    2004-05-01

    The aim of this study was to examine the facilitating effects of moderate physical exercise on the reaction process to gain a better understanding of the interaction between physiological and cognitive processes. Sixteen participants with specific expertise in decision-making sports performed a double task consisting of choice reaction time while cycling. Signal quality, stimulus-response compatibility and time uncertainty were manipulated. Participants were tested at rest and while cycling at 20% and at 50% of their maximal aerobic power. A mood assessment questionnaire and a critical flicker fusion test were administered before and after the choice reaction time task. The results showed that moderate-intensity exercise (50% maximal aerobic power) improves cognitive performance and that low-intensity exercise (20% maximal aerobic power) enables participants to compensate the negative dual-task effect.

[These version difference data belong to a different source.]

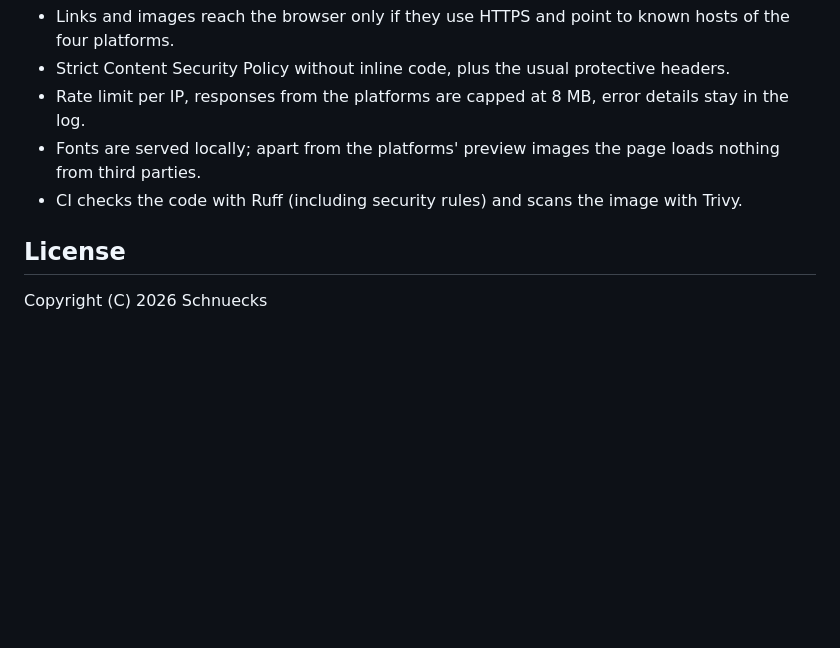
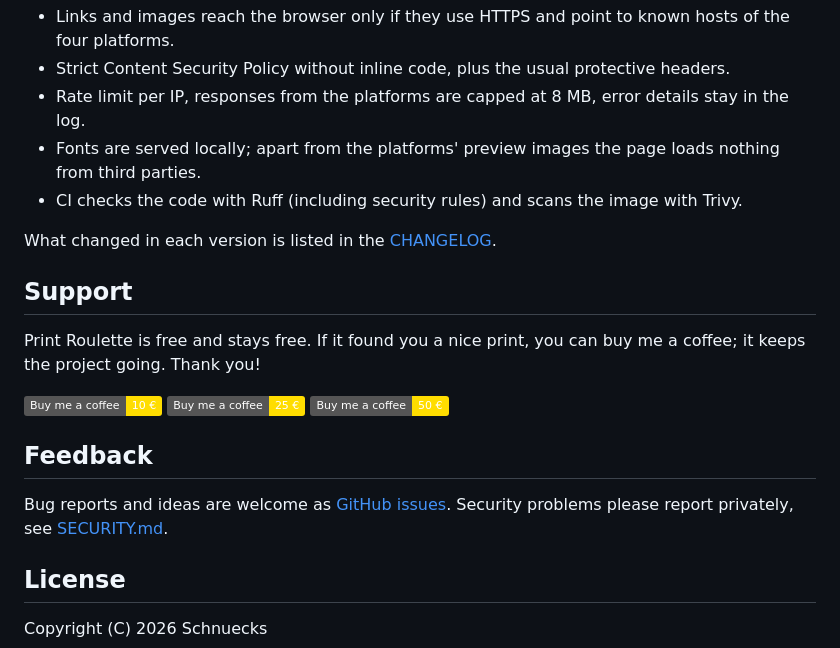
Before and after one commit to Schnuecks/print-roulette, a Markdown page: README.md, the part around the change. Drawn GitHub-style; badges without logos; blank space fills up the shorter version.

```diff
--- a/README.md
+++ b/README.md
@@ -132,6 +132,24 @@ Every variable holding a credential can also be given as `NAME_FILE`, pointing t
   from third parties.
 - CI checks the code with Ruff (including security rules) and scans the image with Trivy.
 
+What changed in each version is listed in the [CHANGELOG](CHANGELOG.md).
+
+## Support
+
+Print Roulette is free and stays free. If it found you a nice print, you can buy me a coffee;
+it keeps the project going. Thank you!
+
+<p>
+  <a href="https://buymeacoffee.com/il6hhwtzr6"><img src="https://img.shields.io/badge/Buy_me_a_coffee-10_%E2%82%AC-FFDD00?logo=buymeacoffee&logoColor=black" alt="Buy me a coffee: 10 €"></a>
+  <a href="https://buymeacoffee.com/il6hhwtzr6"><img src="https://img.shields.io/badge/Buy_me_a_coffee-25_%E2%82%AC-FFDD00?logo=buymeacoffee&logoColor=black" alt="Buy me a coffee: 25 €"></a>
+  <a href="https://buymeacoffee.com/il6hhwtzr6"><img src="https://img.shields.io/badge/Buy_me_a_coffee-50_%E2%82%AC-FFDD00?logo=buymeacoffee&logoColor=black" alt="Buy me a coffee: 50 €"></a>
+</p>
+
+## Feedback
+
+Bug reports and ideas are welcome as [GitHub issues](https://github.com/Schnuecks/print-roulette/issues).
+Security problems please report privately, see [SECURITY.md](SECURITY.md).
+
 ## License
 
 Copyright (C) 2026 Schnuecks
```
Also changed, not shown: README.de.md (+18 -0 lines).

PMID:15160595

  19. How Exercise Can Help

    Medline Plus

    Full Text Available ... physical modalities for treatment of osteoarthritis of the hip or knee, exercise really is the one that ... know that people who have OA of the hip and the knee can successfully use walking as ...

  20. How Exercise Can Help

    Medline Plus

    Full Text Available ... the hip or knee, exercise really is the one that is the most effective at managing and ... joint, that you just held the joint in one position and tightened the muscles around it, was ...